Back to the commission; it’s proposing six big ideas, pared from some 35 when it issued its final report as a public body in March. They include cutting $1 billion from the budget — not overnight, but eventually — and moving cash-earning assets such as the lottery revenues into the teachers’ pension fund, to shore up that fund.
My takeaway is not the nature of this or that specific proposal — all of that will come up for debate starting in February and ending, we hope, in early June with a 2-year spending and taxing plan. Rather, it’s the overall message contained in the commission’s report, and in the fiscal accountability reports released on Nov. 15 by the budget offices of the governor and the legislature.
That message: Yes, we’ve started on the path to recovery with state employee givebacks on 2017, higher tax collections and, finally this year, healthy job gains and economic growth. But the hole from prior sins is too deep.
“People don’t understand the depth of the problems that have to do with liabilities,” said Patricelli, a former entrepreneur and executive in health care. “We can’t get there by right-sizing benefits. ...We’re in a bind collectively and we’ve got to face up to it, Republicans and Democrats alike.”
“It’s not sustainable.”
Patricelli and Smith downplayed the party labels Wednesday but both came under fire from reporters for strongly backing Republicans in the recent elections, only to return with a plan dubbed as nonpartisan. That’s the nature of life at the Capitol but in the end, the ideas are the ideas. Most of the commission members are formally or informally working with Lamont on the transition.
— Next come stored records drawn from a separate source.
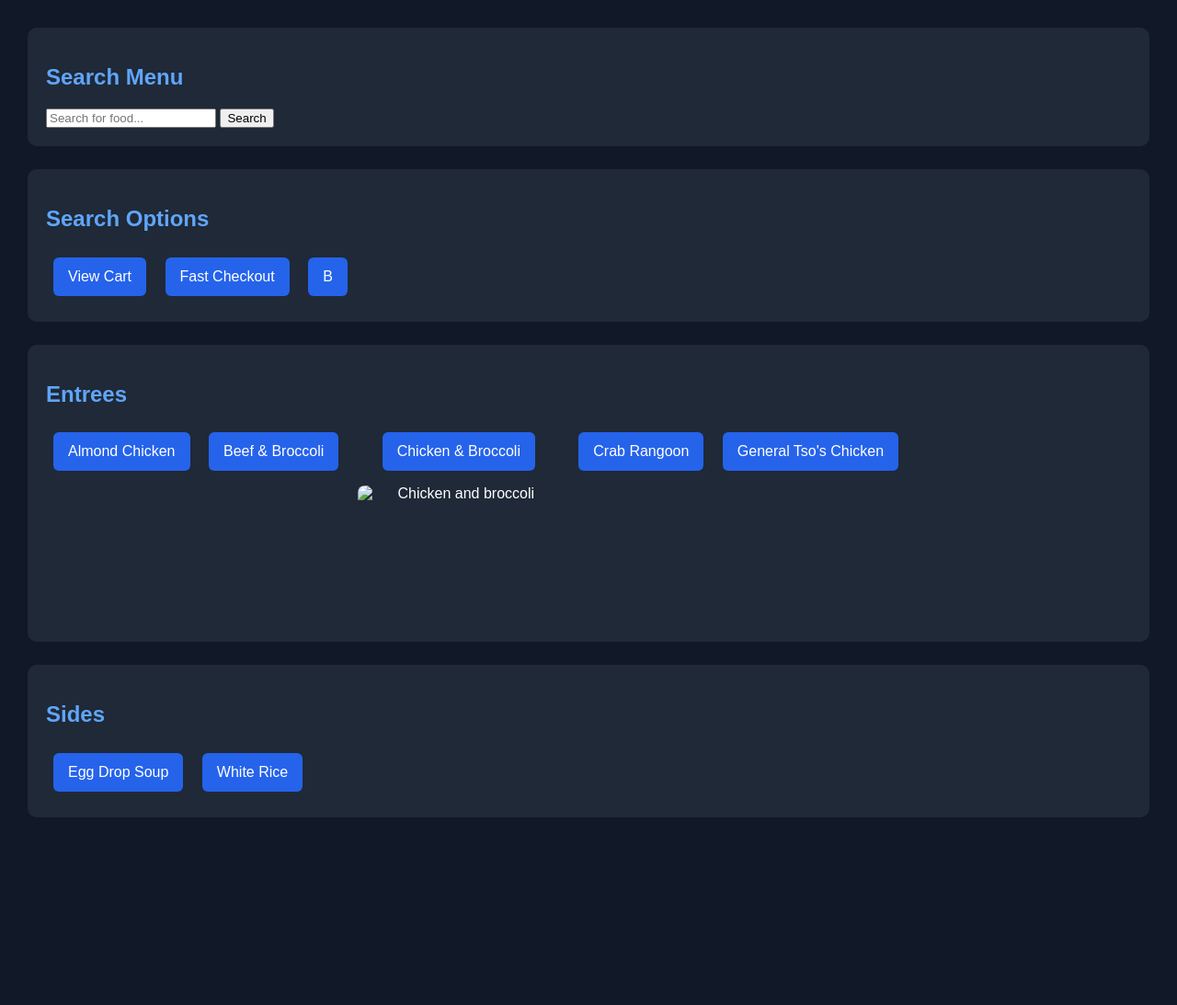
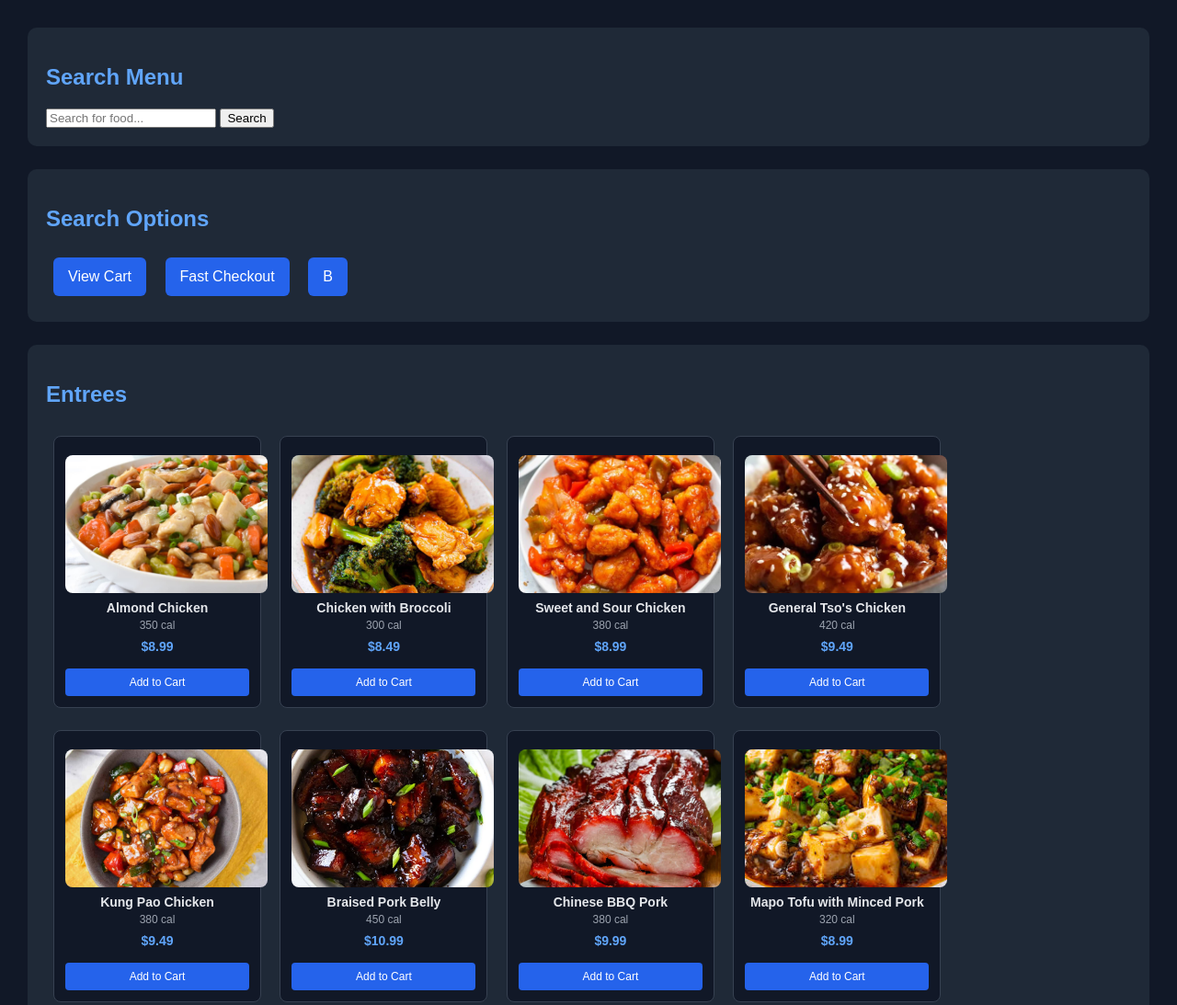
Before and after one commit to Infinite357/ABC_Restaurant, a website: page html/main.html in a window 1280 px wide. Shown: the top 1093 px of the page at 92% size. Before the commit the page ends 944 px from the top, so only its background shows below. Drawn offline with Linux system fonts and the light colour scheme.

Commit message:
clickable menu page

```diff
--- a/html/main.html
+++ b/html/main.html
@@ -1,5 +1,6 @@
 <!DOCTYPE html>
 <html>
+
 <head>
   <title>ABC Restaurant Dashboard</title>
 
@@ -26,6 +27,60 @@
       object-fit: cover;
       border-radius: 8px;
       margin: 8px auto 0 auto;
+    }
+
+    .food-card {
+      display: inline-block;
+      vertical-align: top;
+      margin: 12px 8px;
+      text-align: center;
+      background-color: #111827;
+      border: 1px solid #374151;
+      border-radius: 8px;
+      padding: 12px;
+      width: 200px;
+      transition: transform 0.2s;
+    }
+
+    .food-card:hover {
+      transform: translateY(-4px);
+      border-color: #60a5fa;
+    }
+
+    .food-card-name {
+      font-weight: bold;
+      color: #e5e7eb;
+      margin: 8px 0 4px 0;
+      font-size: 14px;
+    }
+
+    .food-card-details {
+      color: #9ca3af;
+      font-size: 12px;
+      margin: 4px 0;
+    }
+
+    .food-card-price {
+      color: #60a5fa;
+      font-weight: bold;
+      font-size: 14px;
+      margin: 8px 0;
+    }
+
+    .food-card button {
+      background-color: #2563eb;
+      color: white;
+      border: none;
+      padding: 8px 12px;
+      border-radius: 4px;
+      cursor: pointer;
+      font-size: 12px;
+      width: 100%;
+      margin-top: 8px;
+    }
+
+    .food-card button:hover {
+      background-color: #1d4ed8;
     }
 
     header {
@@ -75,17 +130,9 @@
       <form action="/search" method="GET">
         <label for="food"></label>
 
-      <input
-              id="food"
-              name="item"
-              type="text"
-              placeholder="Search for food..."
-      />
+        <input id="food" name="item" type="text" placeholder="Search for food..." />
 
-      <input
-              type="submit"
-              value="Search"
-      />
+        <input type="submit" value="Search" />
       </form>
     </div>
 
@@ -98,25 +145,62 @@
 
     <div class="section">
       <h2>Entrees</h2>
-    <a href="https://en.wikipedia.org/wiki/Almond_chicken" target="_blank">Almond Chicken</a>
-    <a href="https://en.wikipedia.org/wiki/Beef_and_broccoli" target="_blank">Beef & Broccoli</a>
-    <div class="food-card">
-      <a href="https://en.wikipedia.org/wiki/Chicken_and_broccoli" target="_blank">
-        Chicken & Broccoli
-      </a>
-      <img src="/images/chicken-with-broccoli-11.png" alt="Chicken and broccoli" class="food-img">
-    </div>
-    <a href="https://en.wikipedia.org/wiki/Crab_Rangoon" target="_blank">Crab Rangoon</a>
-    <a href="https://en.wikipedia.org/wiki/General_Tso%27s_chicken" target="_blank">General Tso's Chicken</a>
-
+      <div id="entrees-menu"></div>
     </div>
 
     <div class="section">
       <h2>Sides</h2>
-    <a href="https://en.wikipedia.org/wiki/Egg_drop_soup" target="_blank">Egg Drop Soup</a>
-    <a href="https://en.wikipedia.org/wiki/White_rice" target="_blank">White Rice</a>
+      <div id="sides-menu"></div>
     </div>
 
   </div>
+
+  <script>
+    async function loadMenuItems() {
+      try {
+        const response = await fetch('/menu.json');
+        const menu = await response.json();
+
+        // Render Entrees
+        const entreesContainer = document.getElementById('entrees-menu');
+        const entrees = menu.items.filter(item => item.type === 'entree');
+        entreesContainer.innerHTML = entrees.map(item => `
+        <div class="food-card">
+          <img src="${item.image}" alt="${item.name}" class="food-img">
+          <div class="food-card-name">${item.name}</div>
+          <div class="food-card-details">${item.calories} cal</div>
+          <div class="food-card-price">$${item.price.toFixed(2)}</div>
+          <button onclick="addToCart('${item.id}', '${item.name}')">Add to Cart</button>
+        </div>
+      `).join('');
+
+        // Render Sides
+        const sidesContainer = document.getElementById('sides-menu');
+        const sides = menu.items.filter(item => item.type === 'side');
+        sidesContainer.innerHTML = sides.map(item => `
+        <div class="food-card">
+          <img src="${item.image}" alt="${item.name}" class="food-img">
+          <div class="food-card-name">${item.name}</div>
+          <div class="food-card-details">${item.calories} cal</div>
+          <div class="food-card-price">$${item.price.toFixed(2)}</div>
+          <button onclick="addToCart('${item.id}', '${item.name}')">Add to Cart</button>
+        </div>
+      `).join('');
+      } catch (error) {
+        console.error('Error loading menu:', error);
+      }
+    }
+
+    function addToCart(itemId, itemName) {
+      console.log(`Added ${itemName} to cart`);
+      alert(`${itemName} added to cart!`);
+      // You can integrate this with your cart logic here
+    }
+
+    // Load menu when page loads
+    document.addEventListener('DOMContentLoaded', loadMenuItems);
+  </script>
+
 </body>
+
 </html>
```
Also changed, not shown: index.js (+35 -13 lines), 2 other files. Lines whose indentation alone changed are shown as unchanged.
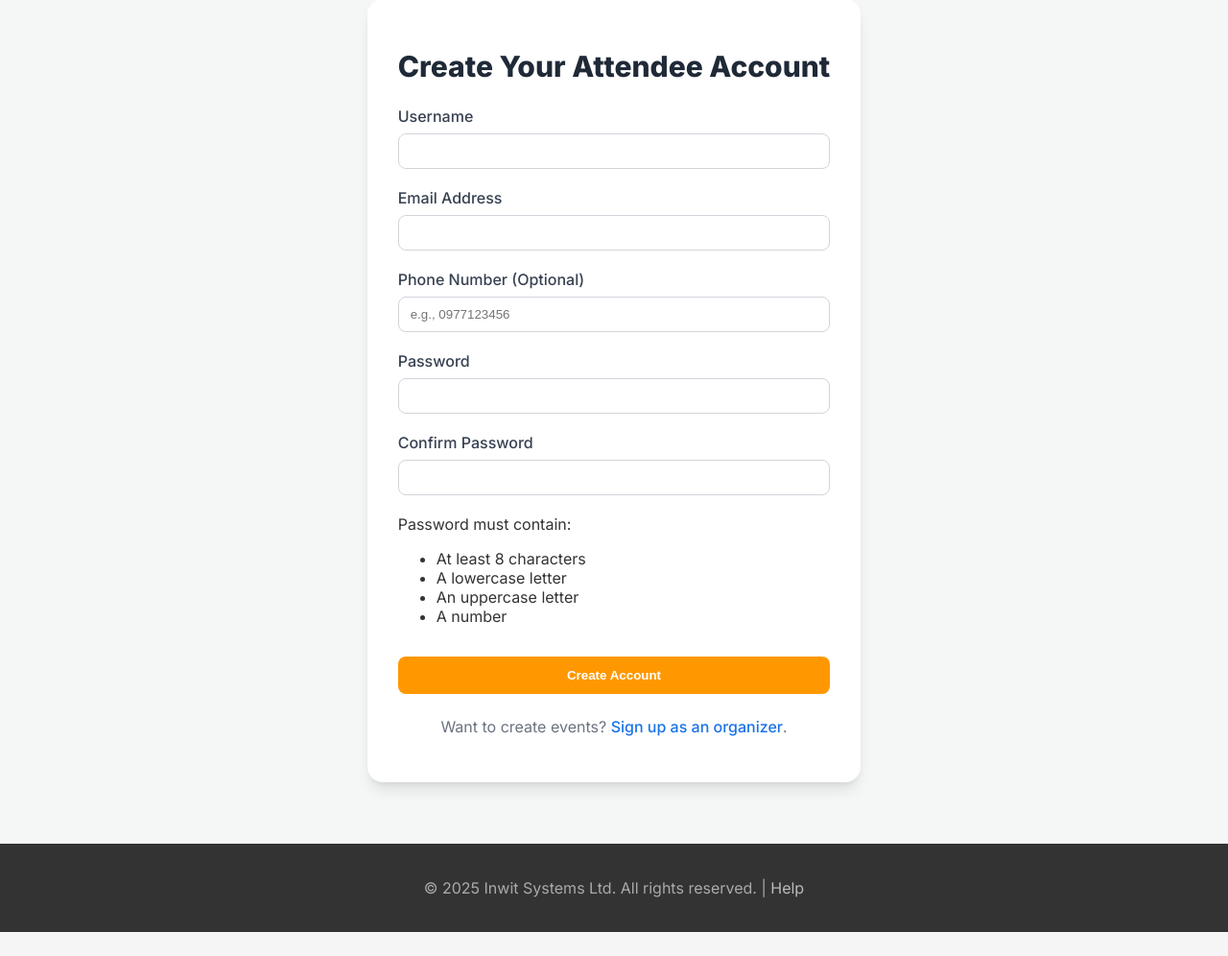
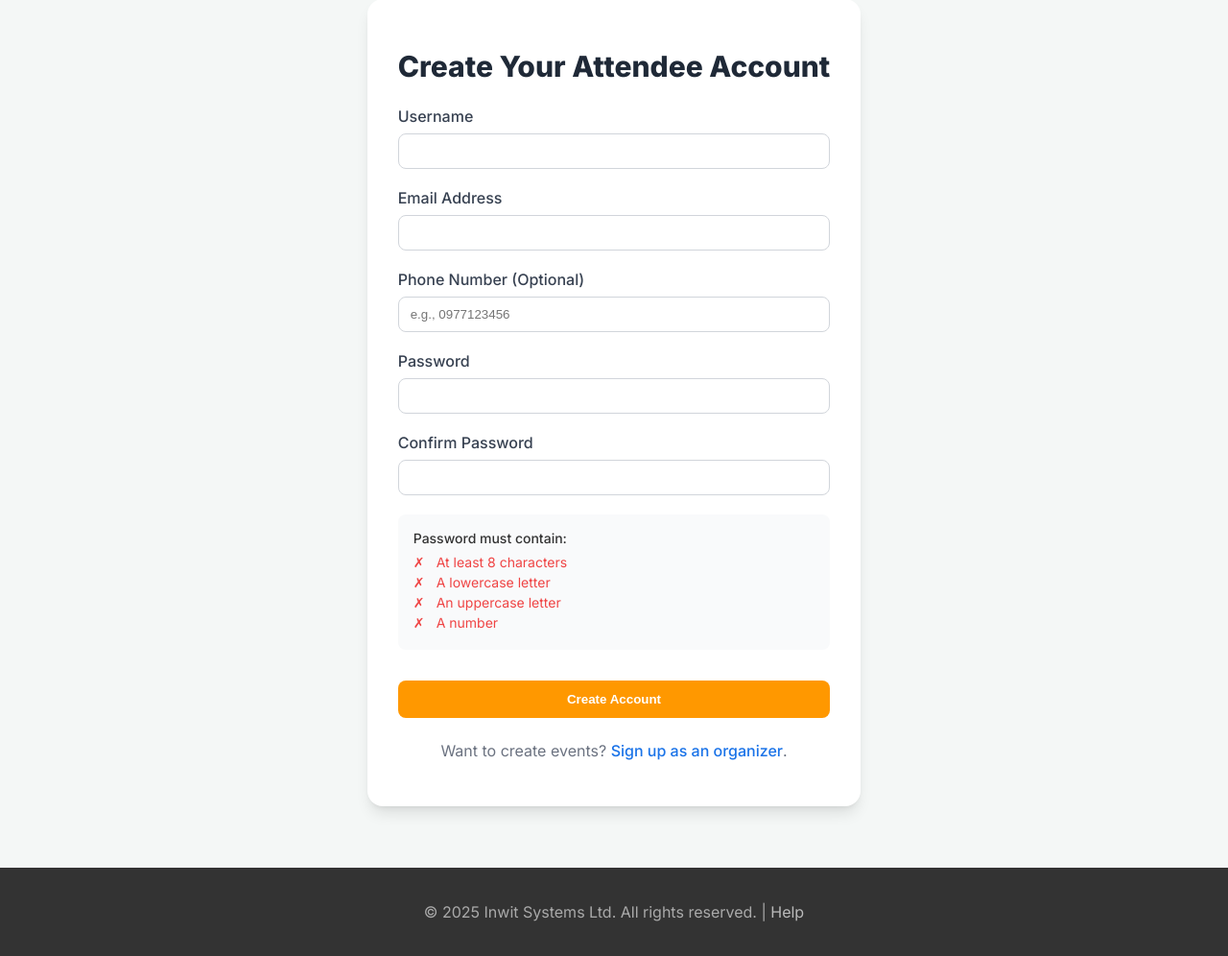
Before and after one commit to Plightin/inwit-tix-app, a Flask app: page /register/buyer in a window 1280 px wide. Shown: the part 131-1127 px from the top of the page at 96% size. Before the commit the page ends 1102 px from the top, so only its background shows below. Run offline with Flask 3, Linux system fonts and the light colour scheme.

Commit message:
Update style.css

```diff
--- a/static/style.css
+++ b/static/style.css
@@ -244,6 +244,44 @@ nav ul li a:hover {
     border-bottom: 1px solid #e5e7eb;
 }
 
+/* Styles for Password Strength Validation */
+.password-reqs {
+    margin: 1rem 0;
+    padding: 1rem;
+    background-color: #f9fafb;
+    border-radius: 0.5rem;
+    font-size: 0.875rem;
+}
+.password-reqs p {
+    font-weight: 500;
+    margin-top: 0;
+    margin-bottom: 0.5rem;
+}
+.password-reqs ul {
+    list-style-type: none;
+    padding: 0;
+    margin: 0;
+}
+.password-reqs li {
+    padding-left: 1.5rem;
+    position: relative;
+    color: #ef4444; /* Red for invalid */
+    margin-bottom: 0.25rem;
+}
+.password-reqs li::before {
+    content: '✗';
+    position: absolute;
+    left: 0;
+    color: #ef4444;
+}
+.password-reqs li.valid {
+    color: #10b981; /* Green for valid */
+}
+.password-reqs li.valid::before {
+    content: '✓';
+    color: #10b981;
+}
+
 /* Event Detail Page Styles */
 .event-detail-card {
     background-color: white;
```
Also changed, not shown: other parts of static/style.css (+35 -4 lines).
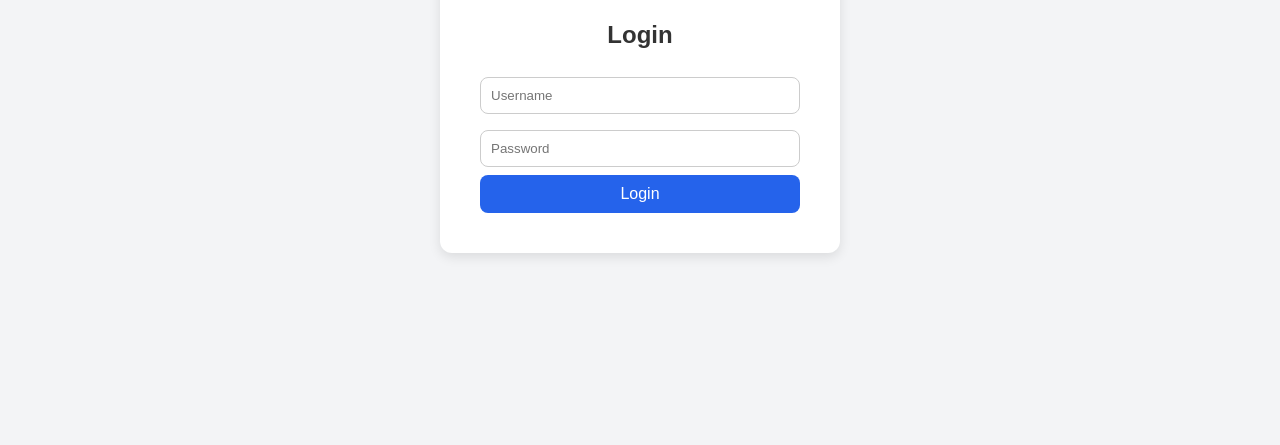
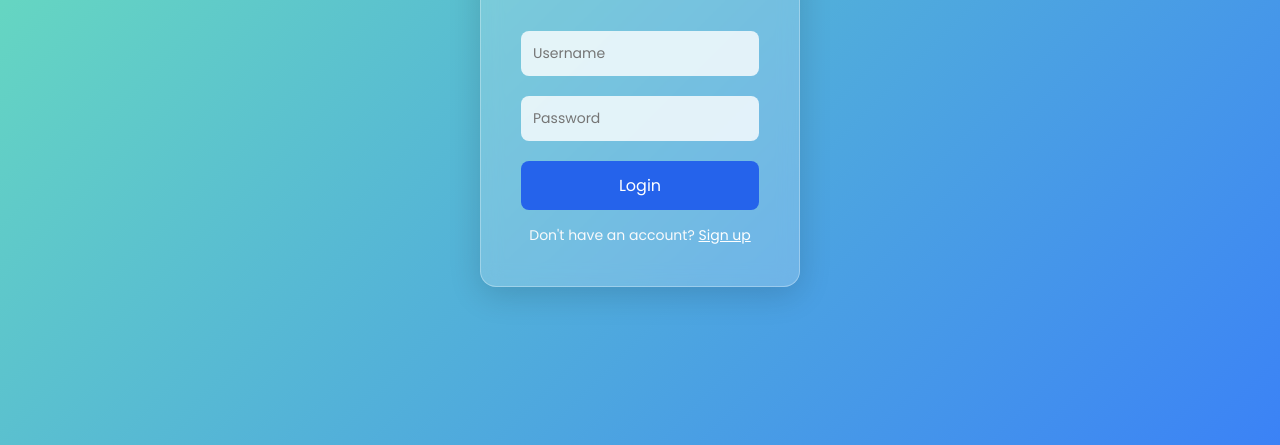
Before and after one commit to nitishbheema/ihl-assignment, a plain HTML site: page index.html in a window 1280 px wide. Shown: the part 355-800 px from the top of the page. Drawn offline with Linux system fonts and the light colour scheme.

Commit message:
Update index.html

```diff
--- a/index.html
+++ b/index.html
@@ -1,81 +1,105 @@
 <!DOCTYPE html>
-<html lang="en">
-<head>
-  <meta charset="UTF-8" />
-  <m<!DOCTYPE html>
 <html lang="en">
 <head>
   <meta charset="UTF-8" />
   <meta name="viewport" content="width=device-width, initial-scale=1.0" />
   <title>Login Page</title>
+  <link href="https://fonts.googleapis.com/css2?family=Poppins:wght@400;600&display=swap" rel="stylesheet">
   <style>
+    * {
+      margin: 0;
+      padding: 0;
+      box-sizing: border-box;
+      font-family: "Poppins", sans-serif;
+    }
+
     body {
-      font-family: Arial, sans-serif;
-      background-color: #f3f4f6;
+      min-height: 100vh;
       display: flex;
       justify-content: center;
       align-items: center;
-      height: 100vh;
-      margin: 0;
+      background: linear-gradient(135deg, #6EE7B7, #3B82F6);
     }
 
     .login-container {
-      background-color: #fff;
+      background: rgba(255, 255, 255, 0.2);
+      backdrop-filter: blur(10px);
+      border-radius: 16px;
       padding: 40px;
-      border-radius: 12px;
-      box-shadow: 0 4px 12px rgba(0, 0, 0, 0.1);
       width: 320px;
       text-align: center;
+      box-shadow: 0 8px 32px rgba(0, 0, 0, 0.15);
+      border: 1px solid rgba(255, 255, 255, 0.3);
     }
 
     .logo {
-      width: 100px;
-      height: 100px;
+      width: 90px;
+      height: 90px;
       border-radius: 50%;
       margin-bottom: 20px;
       object-fit: cover;
+      border: 2px solid #fff;
     }
 
     h2 {
-      margin-bottom: 20px;
-      color: #333;
+      margin-bottom: 24px;
+      color: #fff;
+      font-weight: 600;
     }
 
     input[type="text"],
     input[type="password"] {
       width: 100%;
-      padding: 10px;
-      margin: 8px 0;
-      border: 1px solid #ccc;
+      padding: 12px;
+      margin: 10px 0;
+      border: none;
       border-radius: 8px;
-      box-sizing: border-box;
+      outline: none;
+      background: rgba(255, 255, 255, 0.8);
+      font-size: 14px;
     }
 
     button {
       background-color: #2563eb;
       color: white;
       border: none;
-      padding: 10px;
+      padding: 12px;
       width: 100%;
       border-radius: 8px;
       cursor: pointer;
       font-size: 16px;
+      margin-top: 10px;
+      transition: all 0.3s ease;
     }
 
     button:hover {
-      background-color: #1d4ed8;
+      background-color: #1e40af;
+      transform: scale(1.02);
+    }
+
+    p {
+      margin-top: 15px;
+      color: #f9fafb;
+      font-size: 14px;
+    }
+
+    a {
+      color: #fff;
+      text-decoration: underline;
     }
   </style>
 </head>
 <body>
   <div class="login-container">
+    <!-- Replace logo.png with your actual image file name -->
     <img src="logo.png" alt="Logo" class="logo" />
-    <h2>Login</h2>
+    <h2>Welcome Back</h2>
     <form>
       <input type="text" placeholder="Username" required />
       <input type="password" placeholder="Password" required />
       <button type="submit">Login</button>
     </form>
+    <p>Don't have an account? <a href="#">Sign up</a></p>
   </div>
 </body>
 </html>
```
Among those ideas are an expansion of the earned income tax credit for working poor families; endorsement of an increase in the minimum wage to $15 an hour, gradually; and abandonment of the commission’s previous recommendation that the state end collective bargaining for employees’ health and retirement benefits.
Despite all that, the plan didn’t go over well with union leaders in the room, notably Sal Luciano, who takes over as president of the state AFL-CIO on Friday, when Lori Pelletier exits for a job in Washington, D.C.
“The ‘Let Them Eat Cake Commission’ strikes again,” Luciano said afterward. “They just continue to comfort the comfortable.”
He was referring to a cut in the top state personal income tax rate from 6.99 percent to 6.7 percent, the recommended end to state gift and estate taxes and lower business taxes.
And he was talking about the commission’s view that raises of 3.5 percent in each of the next two fiscal years are unaffordable. Those increases were part of a 5-year deal in which unionized state workers took zero raises for three years. Yes, they did collect a $2,000 signing bonus and many received so-called step increases, but the trouble is, it’s unclear what the state can offer the unions in exchange for outright givebacks.
The details are many, and will air in this space and elsewhere in the next seven months. The point is this: If Gov. Lamont wants to make this plane fly without squeezing unions or raising tax rates, he’s going to need more magic than his excellent ability to bring 450 very differently minded people together in a room, as he did on Tuesday.